The Llyn is a very different Wales. To access it by the Wales Coast Path requires climbing up onto Yr Eifl mountain, you then drop straight down to a green landscape like some hidden vale. There you’re greeted in the pub by Welsh, you’re normally far from any kind of busy road and the way of life still seems to revolve around agriculture. It’s a place that has held on with seeming ease to its old charms.

Walk Anglesey

From the calm, almost tropical look of the Menai to the wind battered, ship wrecking coastline on the north; Anglesey makes for some fine walking. The 200km path is just the right size for a week long adventure – that’s how long it took me anyway – and everyone likes a walk that starts and fi nishes in the same place. The trail round the island existed long before the creation of the Wales Coast Path and as such is much more settled, with excellent waymarking and facilities along the way and lots to see, including:

  • St Cwyfan’s Church – A thirteenth century church built on a tiny island only accessed when the tide is out. A short walk from Aberffraw village.
  • South Stack Lighthouse – A bridge and fourhundred zigzagging stone steps make this lighthouse on a rocky island off Holyhead Mountain accessible on foot.
  • Puffin Island – An island guarding the entrance to the Menai – home to one of the largest colonies of great cormorants.
  • St Padraig’s Church – Said to be founded by St Patrick himself. Its little, wind-battered graveyard hangs right on the edge of the north Anglesey cliffs.

West Wales

There’s a simple regularity to each day on the coast path in west Wales: colourful seaside village, cliff top walk, beach, cliff top walk, colourful seaside village. It goes on like this.
For me, first of all to be enjoyed in the land where ‘west is best’ is the motto, was Ceredigion. The coast path is new here, only officially opened in 2008, and you can see that it was no mean feat to create, literally carved into the side of the steep hills that push right to the sea.
The best example of this thrilling path can be found between Llangrannog and the town of Newquay: a place worth visiting in itself for its multi-coloured houses rising up behind the little harbour wall, which offers a great viewing platform for dolphin watching.
Next up for me was Pembrokeshire – home to the UK’s only coastal national park and one of the most popular National Trails. This popularity is most clearly shown by the path itself: a 299-kilometre track defined by millions of footsteps in the sometimes dusty, sometimes muddy Pembrokeshire soil. Walking the rest of Wales, I’d encounter few other walkers.
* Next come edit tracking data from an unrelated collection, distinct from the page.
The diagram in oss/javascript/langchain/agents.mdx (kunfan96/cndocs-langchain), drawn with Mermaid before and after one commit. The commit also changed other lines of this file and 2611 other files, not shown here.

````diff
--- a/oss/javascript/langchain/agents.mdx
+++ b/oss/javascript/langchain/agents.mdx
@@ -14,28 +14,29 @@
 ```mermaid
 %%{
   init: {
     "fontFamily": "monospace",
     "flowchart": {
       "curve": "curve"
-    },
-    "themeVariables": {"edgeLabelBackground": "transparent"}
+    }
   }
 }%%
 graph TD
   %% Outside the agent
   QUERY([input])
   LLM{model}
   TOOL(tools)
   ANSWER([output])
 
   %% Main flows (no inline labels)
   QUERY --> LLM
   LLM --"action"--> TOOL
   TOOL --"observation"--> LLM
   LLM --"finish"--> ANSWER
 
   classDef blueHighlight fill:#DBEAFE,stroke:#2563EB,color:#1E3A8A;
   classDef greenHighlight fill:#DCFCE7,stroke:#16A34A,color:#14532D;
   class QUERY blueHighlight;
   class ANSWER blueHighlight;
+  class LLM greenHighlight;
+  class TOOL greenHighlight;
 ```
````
Here not only were there masses, but from across the world. It’s clear what the attraction is. It’s lined with valley-tucked seaside villages such as Porthgain and Little Haven, and the old harbours of Newport and Fishguard’s Lower Town. It has beaches ranging from the tiny cwms found on the north coast, to the blockbuster inspiring Marloes and Freshwater West (where Russell Crowe fought off a French invasion in Robin Hood).
For most of the trail the coast path teeters close enough to the edge to be able to see the clear waters below. Part and parcel with this popularity comes excellent waymarking, lots of places to stop for an ice cream, plenty of options for laying your head and top-notch shuttle buses that serve every section. From the start at St Dogmaels near Cardigan to the end at Amroth, when I walked this part of Wales I had hot May weather, and soon fell into a routine that I massively miss, involving morning sea swimming, mid-afternoon cider drinking and evening sunset gazing. Needless to say, I didn’t get through Pembrokeshire very quickly.


Cider at the seaside

You can plot a day walk involving a pub along just about every stretch of the Welsh coast. Here are the Pembrokeshire ones Will thinks are best for this…